Negro Leagues legend and Hall of Fame shortstop Willie Wells ranks 93rd on our list of The 100 Greatest Ballplayers of All-Time. This is part of our series on those special players in the top one hundred.
Most fans of baseball history know the name of Rogers Hornsby, who many still consider the greatest second baseman of all-time. He isn’t, but Hornsby is a legend, and one of the great right-handed batters to ever step into the batters box.
The number of people who know anything about Willie Wells is much smaller. But Wells was probably every bit as great at hitting a baseball as Hornsby was. Like “The Rajah,” Wells was also a middle infielder. In fact both men started their professional careers as shortstops. Like Hornsby, Wells won multiple home run titles. Both men were right-handed hitters who liked to pull the ball. Both men were raised in Texas, and both men played their first pro ball in Texas and Oklahoma. Hornsby was born eight years before Willie, but the two men played baseball at the same time for about two decades. At the same time, but not under the same circumstances.
Willie Wells could never challenge his skills against the likes of Hornsby because he was a negro, and negroes in the 1920s had to eat their lunch away from white people, had to educate their kids in different schools, and had to play their baseball in separate leagues. But Wells could have, and would have outplayed Hornsby at their peak. Because Willie was a two-way player.
Wells was such a picture-perfect infielder that it was he, as a veteran in the 1940s, who taught young Jackie Robinson to make the pivot on the double play. It was Jackie’s first foray into professional baseball in the American negro leagues, and while Wells was into his fourth decade by the time he was a teammate to Robinson, he poured out his baseball knowledge to help Jackie and other young black players.

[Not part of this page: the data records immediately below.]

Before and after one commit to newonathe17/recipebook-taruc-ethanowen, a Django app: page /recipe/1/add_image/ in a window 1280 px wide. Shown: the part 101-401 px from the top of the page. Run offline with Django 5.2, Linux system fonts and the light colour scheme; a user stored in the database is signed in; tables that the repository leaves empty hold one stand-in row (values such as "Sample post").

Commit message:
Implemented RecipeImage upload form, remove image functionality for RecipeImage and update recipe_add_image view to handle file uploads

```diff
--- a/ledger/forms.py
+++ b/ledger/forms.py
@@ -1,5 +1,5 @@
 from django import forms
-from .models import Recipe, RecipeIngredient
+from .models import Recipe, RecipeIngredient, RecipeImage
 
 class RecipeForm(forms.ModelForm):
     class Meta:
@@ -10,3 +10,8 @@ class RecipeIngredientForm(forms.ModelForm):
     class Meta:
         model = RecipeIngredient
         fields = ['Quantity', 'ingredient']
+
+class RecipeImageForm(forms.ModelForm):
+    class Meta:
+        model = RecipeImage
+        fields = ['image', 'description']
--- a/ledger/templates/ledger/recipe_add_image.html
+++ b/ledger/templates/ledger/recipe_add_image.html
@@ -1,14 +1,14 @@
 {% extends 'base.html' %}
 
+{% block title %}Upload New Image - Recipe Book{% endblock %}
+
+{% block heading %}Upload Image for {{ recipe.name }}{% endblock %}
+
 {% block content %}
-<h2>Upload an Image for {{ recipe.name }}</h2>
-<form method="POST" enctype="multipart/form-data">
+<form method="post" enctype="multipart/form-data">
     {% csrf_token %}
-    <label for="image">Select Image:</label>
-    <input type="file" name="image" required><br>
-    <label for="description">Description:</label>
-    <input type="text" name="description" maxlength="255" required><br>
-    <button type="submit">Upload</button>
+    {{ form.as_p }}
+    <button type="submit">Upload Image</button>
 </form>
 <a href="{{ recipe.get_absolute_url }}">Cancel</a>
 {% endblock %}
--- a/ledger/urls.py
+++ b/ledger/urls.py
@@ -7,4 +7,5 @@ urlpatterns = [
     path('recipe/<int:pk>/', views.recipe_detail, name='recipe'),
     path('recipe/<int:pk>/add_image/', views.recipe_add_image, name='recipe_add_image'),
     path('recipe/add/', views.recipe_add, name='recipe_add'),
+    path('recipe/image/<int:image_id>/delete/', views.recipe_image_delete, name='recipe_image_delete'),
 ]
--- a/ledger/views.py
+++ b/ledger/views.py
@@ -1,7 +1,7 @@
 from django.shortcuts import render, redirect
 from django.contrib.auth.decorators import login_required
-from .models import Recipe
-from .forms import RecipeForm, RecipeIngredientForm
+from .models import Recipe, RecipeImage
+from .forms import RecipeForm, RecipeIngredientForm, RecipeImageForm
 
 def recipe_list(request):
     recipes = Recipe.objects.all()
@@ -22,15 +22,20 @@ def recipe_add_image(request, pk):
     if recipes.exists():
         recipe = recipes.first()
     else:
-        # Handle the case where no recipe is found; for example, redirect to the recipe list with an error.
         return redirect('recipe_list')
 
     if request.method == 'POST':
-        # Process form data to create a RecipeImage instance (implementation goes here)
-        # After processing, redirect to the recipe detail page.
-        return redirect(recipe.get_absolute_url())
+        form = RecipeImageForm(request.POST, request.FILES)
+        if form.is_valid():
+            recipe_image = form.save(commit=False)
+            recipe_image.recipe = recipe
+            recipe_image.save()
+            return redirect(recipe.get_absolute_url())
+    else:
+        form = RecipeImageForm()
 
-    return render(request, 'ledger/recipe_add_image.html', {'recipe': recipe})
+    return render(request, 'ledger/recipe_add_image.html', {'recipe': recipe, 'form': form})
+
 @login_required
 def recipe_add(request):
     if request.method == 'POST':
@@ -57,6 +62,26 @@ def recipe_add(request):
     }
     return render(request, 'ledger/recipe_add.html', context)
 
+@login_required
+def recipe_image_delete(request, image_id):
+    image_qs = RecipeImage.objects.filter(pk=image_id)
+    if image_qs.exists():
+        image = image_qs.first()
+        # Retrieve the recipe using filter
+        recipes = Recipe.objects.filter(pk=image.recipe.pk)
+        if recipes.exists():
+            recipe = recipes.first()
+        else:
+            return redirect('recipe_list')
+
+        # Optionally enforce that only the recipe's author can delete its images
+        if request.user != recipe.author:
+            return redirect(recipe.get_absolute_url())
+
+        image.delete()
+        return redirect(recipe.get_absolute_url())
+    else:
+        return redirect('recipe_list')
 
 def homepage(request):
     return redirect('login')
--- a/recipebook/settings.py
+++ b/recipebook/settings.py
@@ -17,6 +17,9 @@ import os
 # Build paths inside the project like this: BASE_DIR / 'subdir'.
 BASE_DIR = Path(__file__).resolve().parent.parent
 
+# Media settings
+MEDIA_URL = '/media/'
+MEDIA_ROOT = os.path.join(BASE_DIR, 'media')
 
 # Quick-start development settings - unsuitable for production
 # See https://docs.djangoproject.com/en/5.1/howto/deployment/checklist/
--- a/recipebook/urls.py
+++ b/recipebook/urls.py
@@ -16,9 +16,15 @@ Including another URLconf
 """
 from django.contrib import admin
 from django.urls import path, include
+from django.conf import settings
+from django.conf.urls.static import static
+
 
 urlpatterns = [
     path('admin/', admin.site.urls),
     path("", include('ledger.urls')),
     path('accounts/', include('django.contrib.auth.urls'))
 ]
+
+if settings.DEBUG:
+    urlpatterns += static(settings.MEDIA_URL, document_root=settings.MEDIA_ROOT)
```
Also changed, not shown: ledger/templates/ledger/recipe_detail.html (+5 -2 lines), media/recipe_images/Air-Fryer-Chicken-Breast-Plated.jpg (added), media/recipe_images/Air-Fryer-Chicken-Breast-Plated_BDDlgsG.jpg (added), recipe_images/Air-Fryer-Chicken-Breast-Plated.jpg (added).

How good was Wells? He is thought to be the first negro leagues player to hit four home runs in a single game. His arm was so good that he frequently planted himself a few feet into shallow left field, knowing his rocket throws could still nab the runners at first base. Wells won at least four home run titles in the States, and in a 90-game season we know he batted over .400 for the St. Louis Stars when he was 25 years old. He went south to play in the Mexican League for several winters, and he was so good the fans in that country nicknamed him “El Diablo.” In the U.S., his opponents called him “Devil” because he hounded them with his play, and because he had a dark temper that surfaced at times of stress.
“Wells was the best at crossing over second base and fielding the ball,” Satchel Paige said. “His momentum carried him almost to first base himself.”
Like Hornsby, Wells served as a successful player-manager at times. He was respected for his leadership and no-nonsense approach to managing games. Effa Manley, owner of the Newark Eagles, was especially fond of Willie, whom she hired twice to manage her team during World War II.
For the roughly 1,000 games featuring Wells that we have reliable records for, he hit .330, with an on-base over .400, and a slugging over .500, something only 22 players have ever accomplished. Willie is the only shortstop to do it. He ranks among the greatest shortstops ever, whether you heard of him or not.
He’s notable for something else too, and frequently he’s mentioned for it: developing the first practical batting helmet. It happened in the 1920s and it came about because he was so good. Opposing pitchers threw at him to make him less comfortable at the plate. Reportedly, Willie went to the batters box one day wearing a modified construction workers helmet.
Wells was elected to the Hall of Fame in 1997, eight years after he died. While alive, he steadfastly argued that the negro leagues he played in where filled with players who could have been stars in white leagues, if just given a chance.
He could have been bitter, but Willie Wells just kept telling people about black ballplayers. Kept telling people how much fun and how good the leagues were. He was right, but he also forgot to toot his own horn, because that wasn’t his style. But if Willie had gotten the chance to play on the same field as Hornsby, it may be his name in the discussion among the great right-handed hitters of all-time. And it should be anyway.